Over the course of my video poker career, my gambling bankroll
has continued to grow. Although losing streaks abound (including a $100,000-in-the-soup first two weeks of 2006), I've always recoveredBob Dancer is one of the world's foremost video poker experts. He is a regular columnist for Casino Player, Strictly Slots, and the Las Vegas Review-Journa land has written an autobiography and a novel about gambling. He provides advice for tens of thousands of casino enthusiasts looking to play video poker. Bob's website is www.bobdancer.com
(not completely yet from the most recent slide, but I'm well on the way) and my net wealth/bankroll keeps increasing. I believe that is an almost-inevitable consequence of limiting my play to games where I have an advantage, playing well, and playing for stakes where there's no chance of me going bankrupt.
But there's a lot more to bankroll than that. Other players know the games, limit themselves to good games, but their wealth doesn't increase very much, if at all. The reason for this, I believe, is something I call "bankroll leakages."
Most people don't completely separate gambling bankroll from the rest of their wealth. If they buy a new car, it affects gambling bankroll. If they refinance their house at a lower interest rate and find their mortgage is reduced by $300 a month, that increases their gambling bankroll. While this isn't true for everybody, I believe it is true for many.

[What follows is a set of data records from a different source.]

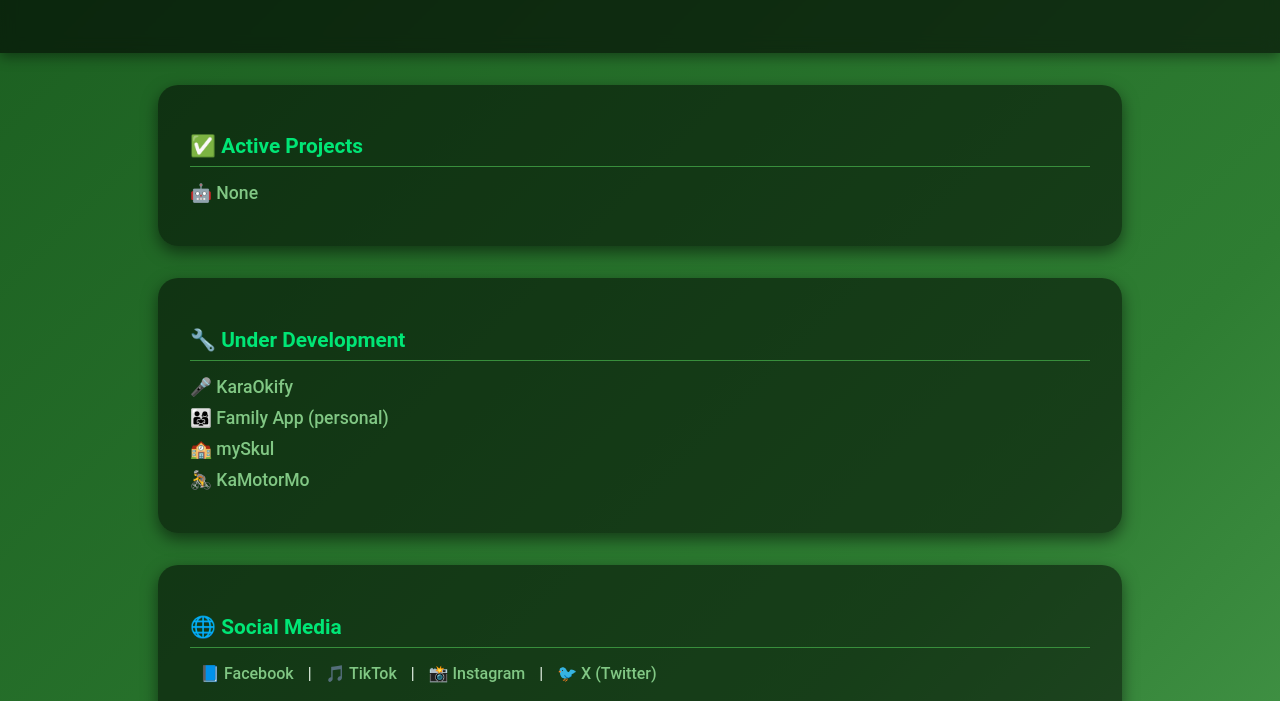
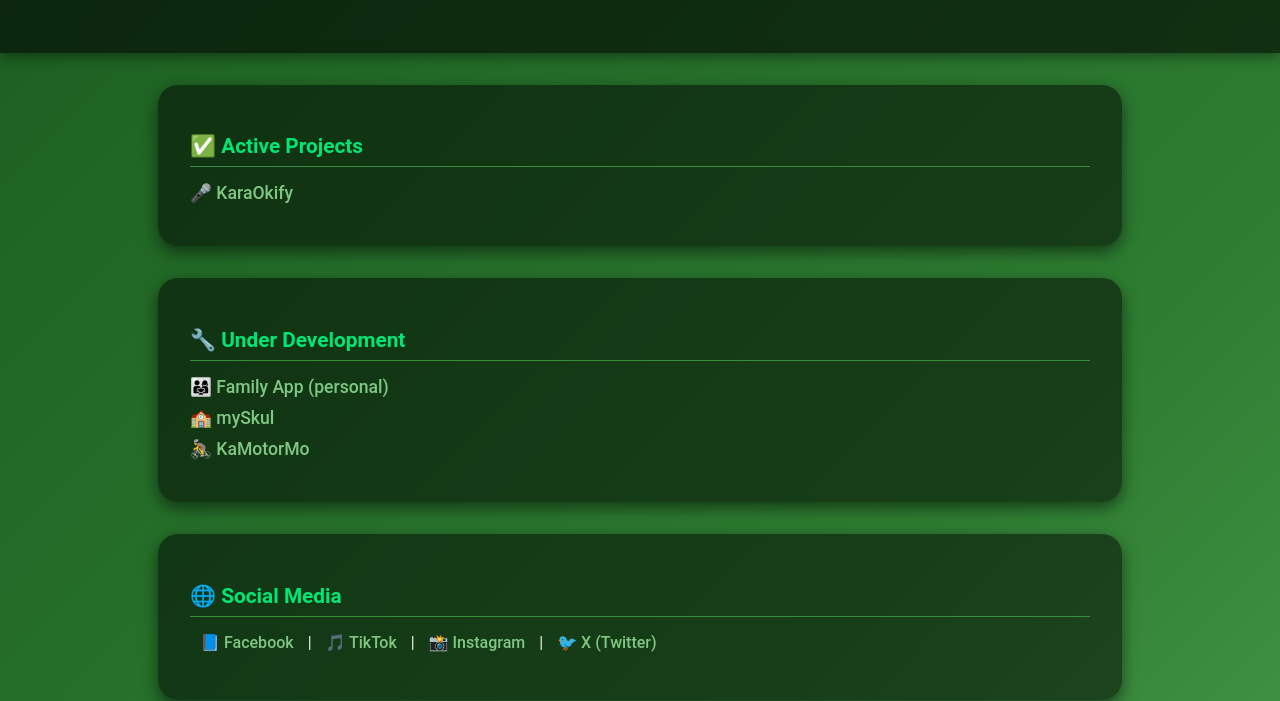
Before and after one commit to vmgp4FilipinoPaopleDev/Home, a plain HTML site: page android.html in a window 1280 px wide. Shown: the part 112-813 px from the top of the page. Drawn offline with Linux system fonts and the light colour scheme.

Commit message:
Update android.html

```diff
--- a/android.html
+++ b/android.html
@@ -104,14 +104,13 @@
   <section>
     <h2>✅ Active Projects</h2>
     <ul>
-      <li><a href="https://github.com/yourusername/android-active1" target="_blank">🤖 None</a></li>
+      <li><a href="karaokify-android.html" target="_blank">🎤 KaraOkify</a></li>
     </ul>
   </section>
 
   <section>
     <h2>🔧 Under Development</h2>
     <ul>
-      <li><a href="karaokify-android.html" target="_blank">🎤 KaraOkify</a></li>
       <li><a href="familyapp-android.html" target="_blank">👨‍👩‍👧 Family App (personal)</a></li>
       <li><a href="myskul-android.html" target="_blank">🏫 mySkul</a></li>
       <li><a href="kamotormo-android.html" target="_blank">🚴 KaMotorMo</a></li>
```
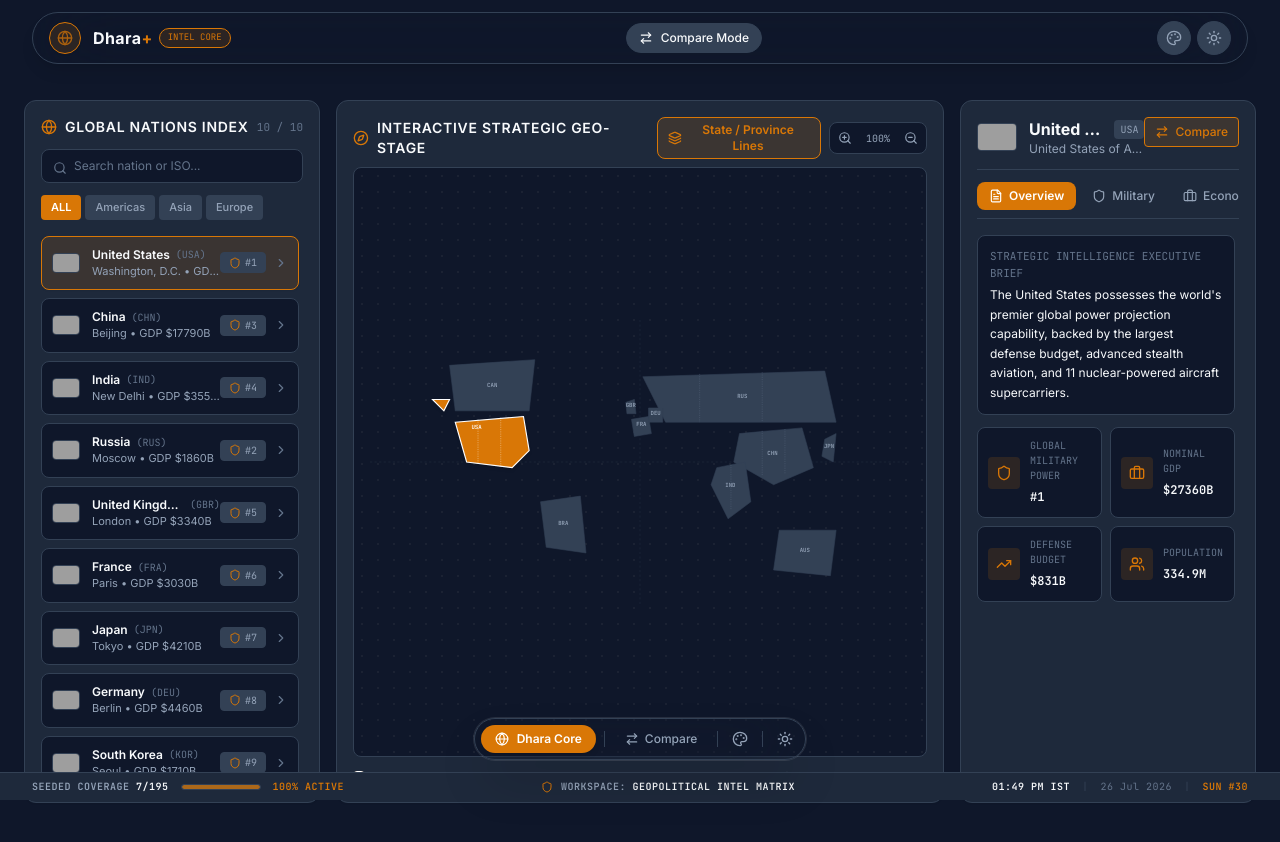
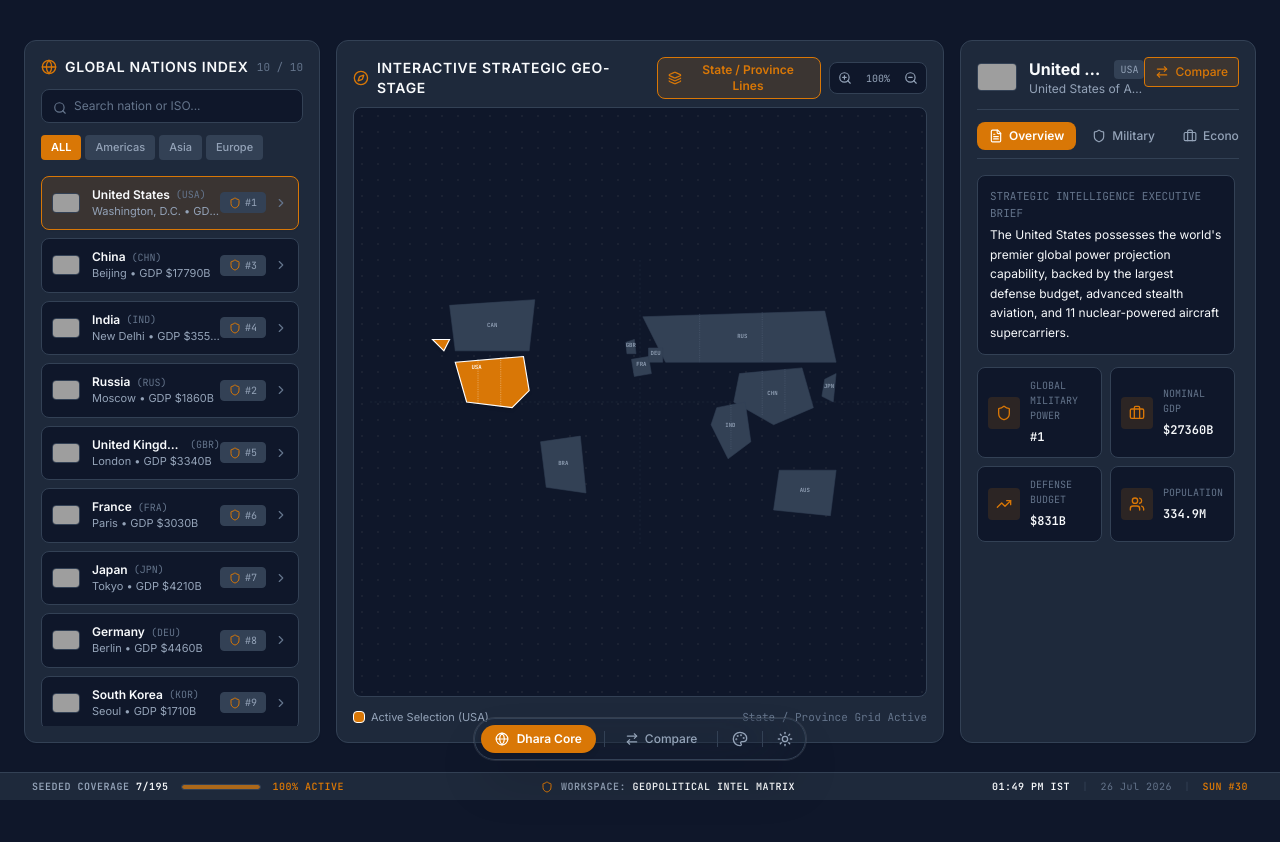
Before and after one commit to ishankumax/Dhara, a Next.js app: page / in a window 1280 px wide. Shown: the top 842 px of the page. Built offline with nearby package versions, Linux system fonts and the light colour scheme; grey boxes are pictures that could not be loaded.

Commit message:
refactor(ui): remove top Header navbar and rely exclusively on floating bottom pill navbar

```diff
--- a/app/page.tsx
+++ b/app/page.tsx
@@ -2,7 +2,6 @@
 
 import React, { useState, useEffect, Suspense } from 'react';
 import { useSearchParams, useRouter } from 'next/navigation';
-import { Header } from '@/components/layout/Header';
 import { BottomNavbar } from '@/components/layout/BottomNavbar';
 import { CountrySelector } from '@/components/selectors/CountrySelector';
 import { VectorMapStage } from '@/components/map/VectorMapStage';
@@ -92,13 +91,7 @@ function DharaDashboardContent() {
   }
 
   return (
-    <div className="min-h-screen flex flex-col bg-[var(--bg-primary)] transition-colors pb-20">
-      <Header
-        activeCountryId={activeCountryId}
-        compareCountryId={compareCountryId}
-        onToggleCompareMode={handleToggleCompareMode}
-      />
-
+    <div className="min-h-screen flex flex-col bg-[var(--bg-primary)] transition-colors pb-20 pt-4">
       <main className="flex-1 max-w-[1600px] w-full mx-auto p-4 lg:p-6">
         {compareCountryId && activeProfile && compareProfile ? (
           /* Mode 1: 4:4 Grid Split Comparison View */
```
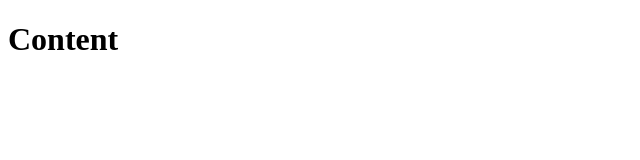
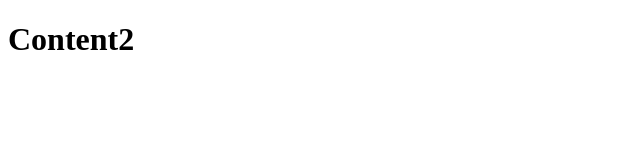
Before and after one commit to vancofnotalive/test-update, a plain HTML site: page index.html in a window 1280 px wide. Shown: the full height of the page, 0-640 px from the left. Drawn offline with Linux system fonts and the light colour scheme.

Commit message:
Update file from browser

```diff
--- a/index.html
+++ b/index.html
@@ -6,6 +6,6 @@
     <title>Document</title>
 </head>
 <body>
-    <h1>Content</h1>
+    <h1>Content2</h1>
 </body>
 </html>
```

For those for whom it IS true, then every expense they have reduces their gambling bankroll. For most people, a major source of their wealth is not spending what they already have. If two people both have $50,000 a year in income (from whatever source) and one spends $25,000 a year and the other spends $52,000 a year (by increasing debt), guess which one becomes wealthier at a pretty fast clip? Not because of what they EARN (including gambling jackpots), but because of what they SPEND. Or, more accurately, what they DON'T spend.
One thing I have in common with Jean Scott
(who's made a career out of proclaiming her frugality) is the understanding of old Ben Franklin's "A penny saved is a penny earned" maxim. For me, the amount of money spent on alcohol, tobacco, and recreational drugs is zero. Most meals I eat are comped
, and most vacations are somehow subsidized by a casino. I still have a very nice 2002 Mercedes courtesy of the MGM Grand that I expect to last another six to ten years. Shirley's 2001 minivan (thank you again MGM) will need to be replaced earlier than that, but it will be done so with a durable, quality vehicle. Shirley buys most of our clothes on sale, and even that is often from gift cards supplied by casinos. I tip in casinos, but do so modestly.
Most people have the ability to increase their wealth simply by spending less. It seems silly to me to worry about whether you are playing NSU Deuces Wild
at the maximum 99.728% or "only" 99.71% if you're regularly spending far more than you have to for other things in your life. On $100,000 worth of play, that will take a while for all but the highest rollers, there's a $17 difference here. But how much you tip could easily be more than that. Or leaking money in a variety of other ways could dwarf that $17 difference.
Everyone has to figure out themselves the difference between "frugal" and "cheap". Driving a Lexus is not the same as driving a Kia. But perhaps having an extra $30,000 wealth by owning a Kia can make up for it. Perhaps not. You have to make that decision personally. A weekend at Bellagio is not the same as a weekend at the Riviera. Living in some neighborhoods is more expensive than living in certain others --- but it may well be worth it to you. I am definitely not making a "cheaper is always better" argument, but I am suggesting that a reevaluation of how you spend your money might create additional bankroll that you didn't know you had.